▶ [TRY IT] Every line below must come back exactly as it stands, with the images omitted.

▶ [PROVIDED MATERIAL]

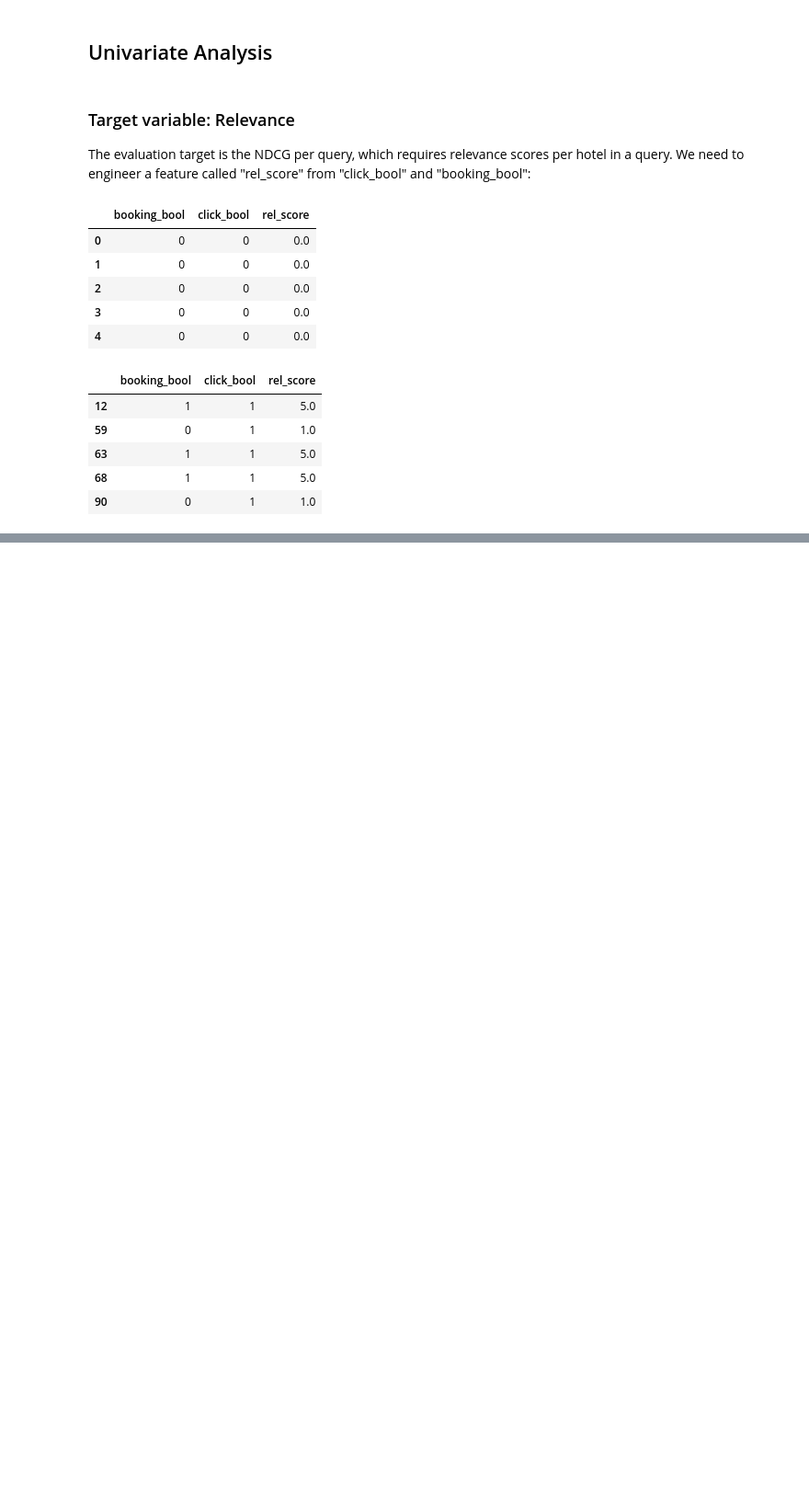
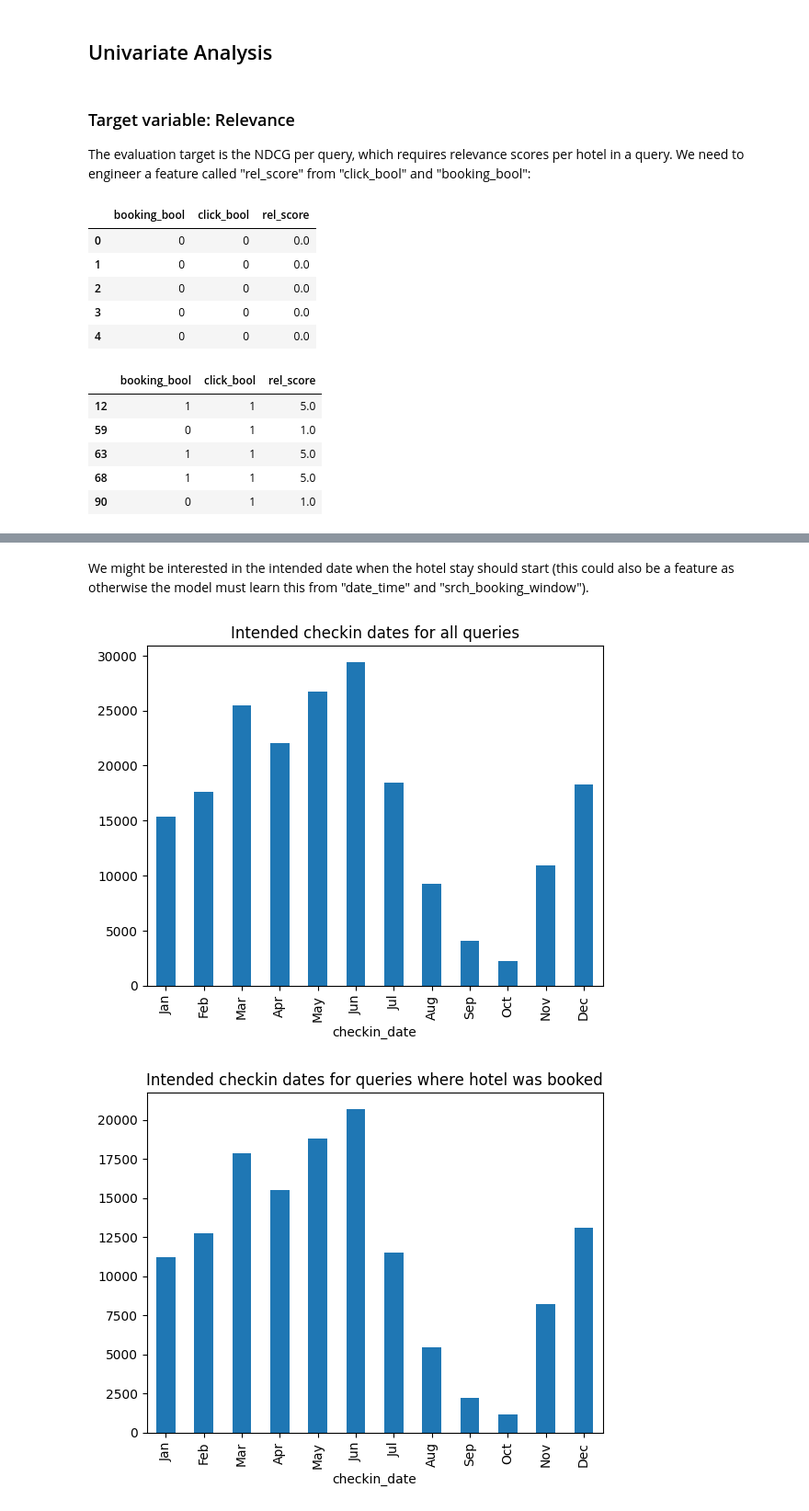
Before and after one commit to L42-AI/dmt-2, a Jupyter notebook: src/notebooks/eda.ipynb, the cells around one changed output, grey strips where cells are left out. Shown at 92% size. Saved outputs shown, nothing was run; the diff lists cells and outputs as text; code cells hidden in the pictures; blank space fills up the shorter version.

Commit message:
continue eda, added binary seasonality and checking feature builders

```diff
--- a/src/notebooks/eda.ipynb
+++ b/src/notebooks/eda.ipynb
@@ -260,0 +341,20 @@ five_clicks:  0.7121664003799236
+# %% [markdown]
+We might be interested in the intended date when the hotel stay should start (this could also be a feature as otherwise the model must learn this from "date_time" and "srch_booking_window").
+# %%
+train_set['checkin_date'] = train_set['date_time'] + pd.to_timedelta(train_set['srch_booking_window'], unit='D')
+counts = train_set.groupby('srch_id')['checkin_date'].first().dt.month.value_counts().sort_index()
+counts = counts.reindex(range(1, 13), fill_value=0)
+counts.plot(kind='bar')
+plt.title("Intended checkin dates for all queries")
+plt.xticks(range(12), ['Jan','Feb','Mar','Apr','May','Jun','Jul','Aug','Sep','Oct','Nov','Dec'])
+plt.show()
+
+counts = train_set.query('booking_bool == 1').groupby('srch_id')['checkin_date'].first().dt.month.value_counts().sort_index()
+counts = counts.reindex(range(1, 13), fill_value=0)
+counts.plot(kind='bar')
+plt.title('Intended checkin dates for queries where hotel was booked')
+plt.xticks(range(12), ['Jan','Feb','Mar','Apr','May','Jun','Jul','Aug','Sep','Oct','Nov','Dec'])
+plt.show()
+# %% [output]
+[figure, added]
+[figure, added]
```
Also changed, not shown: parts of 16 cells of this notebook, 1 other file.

▶ [TASK SOLUTION]
Before and after one commit to L42-AI/dmt-2, a Jupyter notebook: src/notebooks/eda.ipynb, the cells around one changed output, grey strips where cells are left out. Shown at 92% size. Saved outputs shown, nothing was run; the diff lists cells and outputs as text; code cells hidden in the pictures; blank space fills up the shorter version.

Commit message:
continue eda, added binary seasonality and checking feature builders

```diff
--- a/src/notebooks/eda.ipynb
+++ b/src/notebooks/eda.ipynb
@@ -260,0 +341,20 @@ five_clicks:  0.7121664003799236
+# %% [markdown]
+We might be interested in the intended date when the hotel stay should start (this could also be a feature as otherwise the model must learn this from "date_time" and "srch_booking_window").
+# %%
+train_set['checkin_date'] = train_set['date_time'] + pd.to_timedelta(train_set['srch_booking_window'], unit='D')
+counts = train_set.groupby('srch_id')['checkin_date'].first().dt.month.value_counts().sort_index()
+counts = counts.reindex(range(1, 13), fill_value=0)
+counts.plot(kind='bar')
+plt.title("Intended checkin dates for all queries")
+plt.xticks(range(12), ['Jan','Feb','Mar','Apr','May','Jun','Jul','Aug','Sep','Oct','Nov','Dec'])
+plt.show()
+
+counts = train_set.query('booking_bool == 1').groupby('srch_id')['checkin_date'].first().dt.month.value_counts().sort_index()
+counts = counts.reindex(range(1, 13), fill_value=0)
+counts.plot(kind='bar')
+plt.title('Intended checkin dates for queries where hotel was booked')
+plt.xticks(range(12), ['Jan','Feb','Mar','Apr','May','Jun','Jul','Aug','Sep','Oct','Nov','Dec'])
+plt.show()
+# %% [output]
+[figure, added]
+[figure, added]
```
Also changed, not shown: parts of 16 cells of this notebook, 1 other file.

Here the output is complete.